Goal of the exercise |
Whenever a line of the data below holds the string "RSVP", copy that line.
[Material provided Boundary: Start]
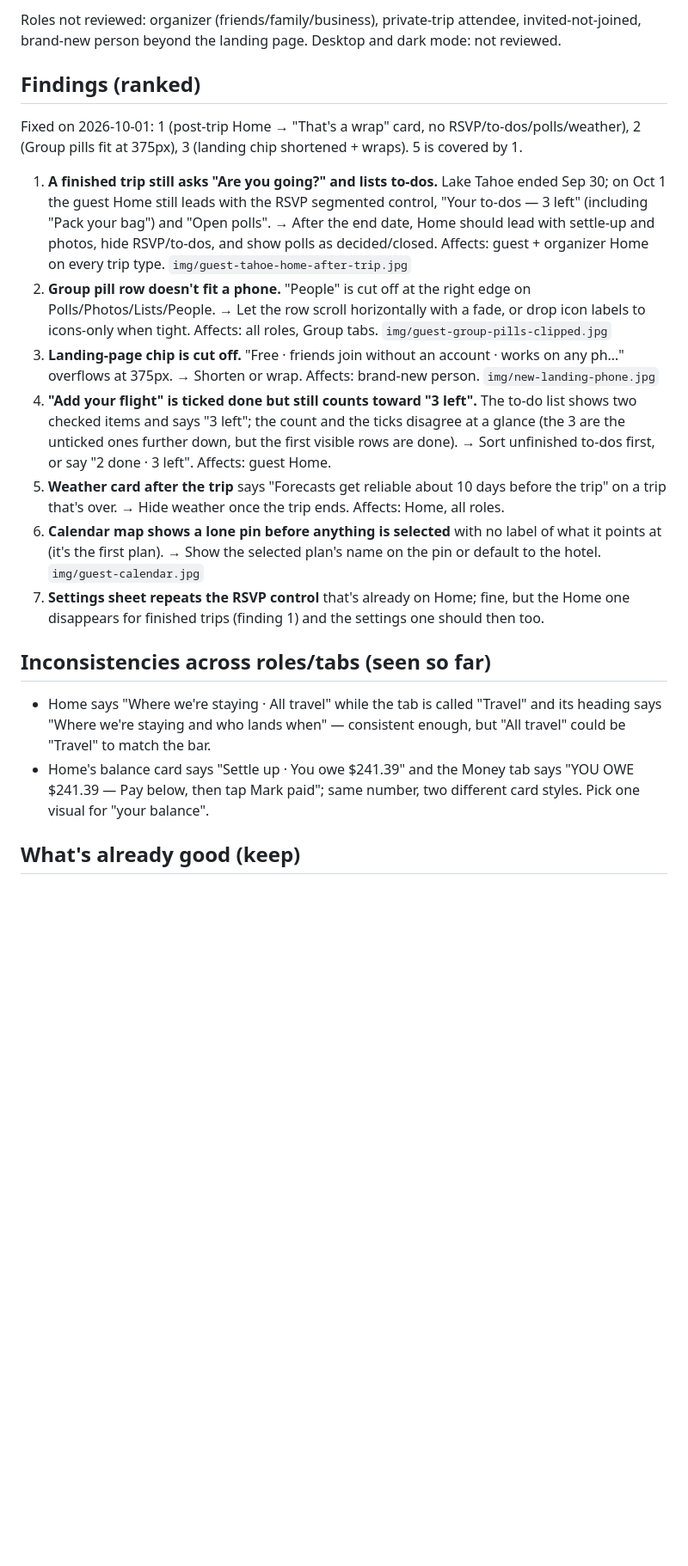
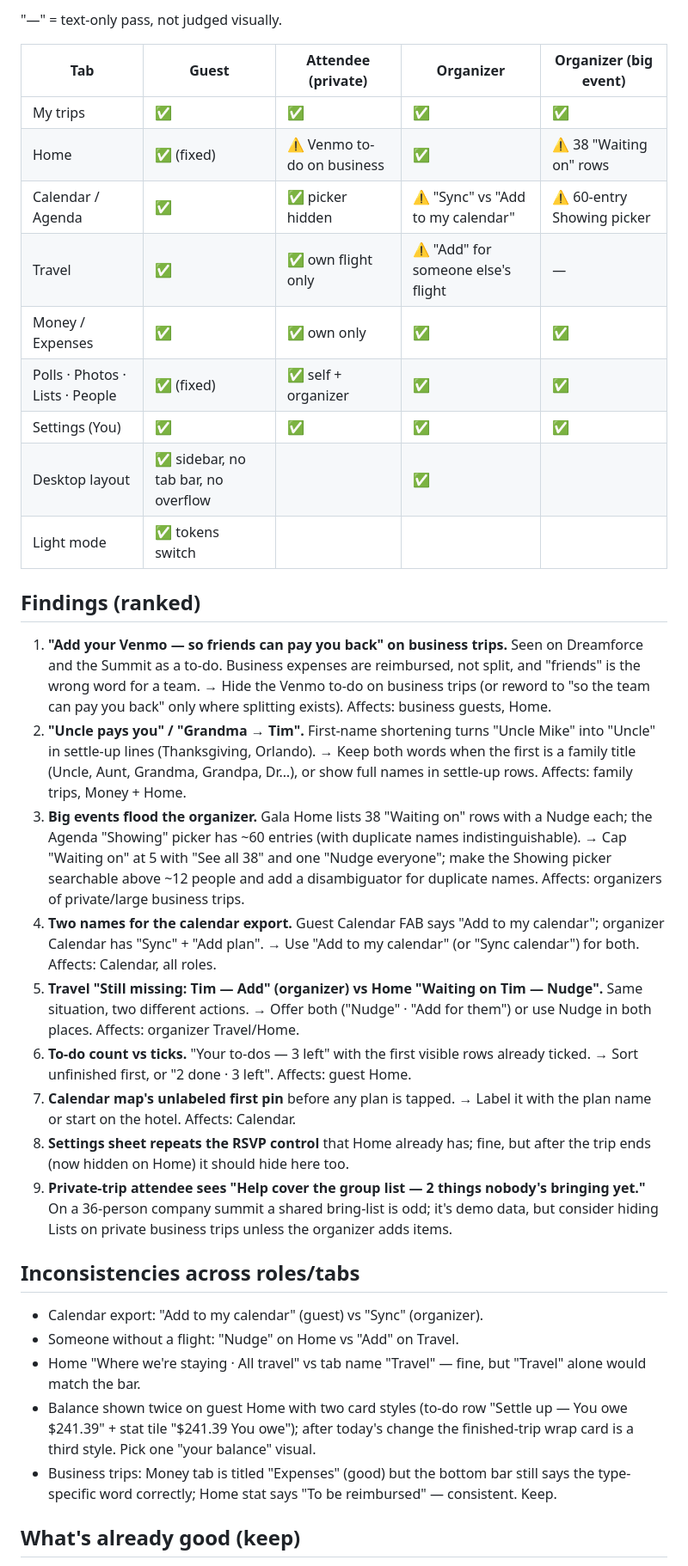
Before and after one commit to timdreamboat/grouptrip, a Markdown page: docs/reviews/UAT-2026-10-01.md, the part around one of its changes. Shown at 86% size. GitHub-like rendering; blank space fills up the shorter version.

Commit message:
UAT 2026-10-01: full walk across roles, scorecard and ranked findings
Co-Authored-By: Claude Fable 5.1 <noreply@anthropic.com>

```diff
--- a/docs/reviews/UAT-2026-10-01.md
+++ b/docs/reviews/UAT-2026-10-01.md
@@ -37,47 +41,64 @@ open polls, and two header rows don't fit a 375px phone.
 
-Roles not reviewed: organizer (friends/family/business), private-trip
-attendee, invited-not-joined, brand-new person beyond the landing page.
-Desktop and dark mode: not reviewed.
+"—" = text-only pass, not judged visually.
+
+| Tab | Guest | Attendee (private) | Organizer | Organizer (big event) |
+|---|---|---|---|---|
+| My trips | ✅ | ✅ | ✅ | ✅ |
+| Home | ✅ (fixed) | ⚠️ Venmo to-do on business | ✅ | ⚠️ 38 "Waiting on" rows |
+| Calendar / Agenda | ✅ | ✅ picker hidden | ⚠️ "Sync" vs "Add to my calendar" | ⚠️ 60-entry Showing picker |
+| Travel | ✅ | ✅ own flight only | ⚠️ "Add" for someone else's flight | — |
+| Money / Expenses | ✅ | ✅ own only | ✅ | ✅ |
+| Polls · Photos · Lists · People | ✅ (fixed) | ✅ self + organizer | ✅ | ✅ |
+| Settings (You) | ✅ | ✅ | ✅ | ✅ |
+| Desktop layout | ✅ sidebar, no tab bar, no overflow | | ✅ | |
+| Light mode | ✅ tokens switch | | | |
 
 ## Findings (ranked)
-Fixed on 2026-10-01: 1 (post-trip Home → "That's a wrap" card, no RSVP/to-dos/polls/weather), 2 (Group pills fit at 375px), 3 (landing chip shortened + wraps). 5 is covered by 1.
+1. **"Add your Venmo — so friends can pay you back" on business trips.**
+   Seen on Dreamforce and the Summit as a to-do. Business expenses are
+   reimbursed, not split, and "friends" is the wrong word for a team.
+   → Hide the Venmo to-do on business trips (or reword to "so the team can
+   pay you back" only where splitting exists). Affects: business guests, Home.
+2. **"Uncle pays you" / "Grandma → Tim".** First-name shortening turns
+   "Uncle Mike" into "Uncle" in settle-up lines (Thanksgiving, Orlando).
+   → Keep both words when the first is a family title (Uncle, Aunt, Grandma,
+   Grandpa, Dr…), or show full names in settle-up rows. Affects: family trips,
+   Money + Home.
+3. **Big events flood the organizer.** Gala Home lists 38 "Waiting on" rows
+   with a Nudge each; the Agenda "Showing" picker has ~60 entries (with
+   duplicate names indistinguishable). → Cap "Waiting on" at 5 with
+   "See all 38" and one "Nudge everyone"; make the Showing picker searchable
+   above ~12 people and add a disambiguator for duplicate names. Affects:
+   organizers of private/large business trips.
+4. **Two names for the calendar export.** Guest Calendar FAB says "Add to my
+   calendar"; organizer Calendar has "Sync" + "Add plan". → Use "Add to my
+   calendar" (or "Sync calendar") for both. Affects: Calendar, all roles.
+5. **Travel "Still missing: Tim — Add" (organizer) vs Home "Waiting on Tim —
+   Nudge".** Same situation, two different actions. → Offer both ("Nudge" ·
+   "Add for them") or use Nudge in both places. Affects: organizer Travel/Home.
+6. **To-do count vs ticks.** "Your to-dos — 3 left" with the first visible
+   rows already ticked. → Sort unfinished first, or "2 done · 3 left".
+   Affects: guest Home.
+7. **Calendar map's unlabeled first pin** before any plan is tapped.
+   → Label it with the plan name or start on the hotel. Affects: Calendar.
+8. **Settings sheet repeats the RSVP control** that Home already has; fine,
+   but after the trip ends (now hidden on Home) it should hide here too.
+9. **Private-trip attendee sees "Help cover the group list — 2 things nobody's
+   bringing yet."** On a 36-person company summit a shared bring-list is
+   odd; it's demo data, but consider hiding Lists on private business trips
+   unless the organizer adds items.
 
-1. **A finished trip still asks "Are you going?" and lists to-dos.**
-   Lake Tahoe ended Sep 30; on Oct 1 the guest Home still leads with the RSVP
-   segmented control, "Your to-dos — 3 left" (including "Pack your bag") and
-   "Open polls". → After the end date, Home should lead with settle-up and
-   photos, hide RSVP/to-dos, and show polls as decided/closed.
-   Affects: guest + organizer Home on every trip type.
-   `img/guest-tahoe-home-after-trip.jpg`
-2. **Group pill row doesn't fit a phone.** "People" is cut off at the right
-   edge on Polls/Photos/Lists/People. → Let the row scroll horizontally with
-   a fade, or drop icon labels to icons-only when tight.
-   Affects: all roles, Group tabs. `img/guest-group-pills-clipped.jpg`
-3. **Landing-page chip is cut off.** "Free · friends join without an account ·
-   works on any ph…" overflows at 375px. → Shorten or wrap.
-   Affects: brand-new person. `img/new-landing-phone.jpg`
-4. **"Add your flight" is ticked done but still counts toward "3 left".**
-   The to-do list shows two checked items and says "3 left"; the count and
-   the ticks disagree at a glance (the 3 are the unticked ones further down,
-   but the first visible rows are done). → Sort unfinished to-dos first, or
-   say "2 done · 3 left".
-   Affects: guest Home.
-5. **Weather card after the trip** says "Forecasts get reliable about 10 days
-   before the trip" on a trip that's over. → Hide weather once the trip ends.
-   Affects: Home, all roles.
-6. **Calendar map shows a lone pin before anything is selected** with no label
-   of what it points at (it's the first plan). → Show the selected plan's
-   name on the pin or default to the hotel. `img/guest-calendar.jpg`
-7. **Settings sheet repeats the RSVP control** that's already on Home; fine,
-   but the Home one disappears for finished trips (finding 1) and the
-   settings one should then too.
-
-## Inconsistencies across roles/tabs (seen so far)
-- Home says "Where we're staying · All travel" while the tab is called
-  "Travel" and its heading says "Where we're staying and who lands when" —
-  consistent enough, but "All travel" could be "Travel" to match the bar.
-- Home's balance card says "Settle up · You owe $241.39" and the Money tab
-  says "YOU OWE $241.39 — Pay below, then tap Mark paid"; same number, two
-  different card styles. Pick one visual for "your balance".
+## Inconsistencies across roles/tabs
+- Calendar export: "Add to my calendar" (guest) vs "Sync" (organizer).
+- Someone without a flight: "Nudge" on Home vs "Add" on Travel.
+- Home "Where we're staying · All travel" vs tab name "Travel" — fine, but
+  "Travel" alone would match the bar.
+- Balance shown twice on guest Home with two card styles (to-do row "Settle
+  up — You owe $241.39" + stat tile "$241.39 You owe"); after today's change
+  the finished-trip wrap card is a third style. Pick one "your balance"
+  visual.
+- Business trips: Money tab is titled "Expenses" (good) but the bottom bar
+  still says the type-specific word correctly; Home stat says "To be
+  reimbursed" — consistent. Keep.
 
 ## What's already good (keep)
```
Also changed, not shown: other parts of docs/reviews/UAT-2026-10-01.md (+52 -47 lines).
[Material provided Boundary: End]
Answer to the exercise |
-Fixed on 2026-10-01: 1 (post-trip Home → "That's a wrap" card, no RSVP/to-dos/polls/weather), 2 (Group pills fit at 375px), 3 (landing chip shortened + wraps). 5 is covered by 1.
+8. **Settings sheet repeats the RSVP control** that Home already has; fine,
-   Lake Tahoe ended Sep 30; on Oct 1 the guest Home still leads with the RSVP
-   photos, hide RSVP/to-dos, and show polls as decided/closed.
-7. **Settings sheet repeats the RSVP control** that's already on Home; fine,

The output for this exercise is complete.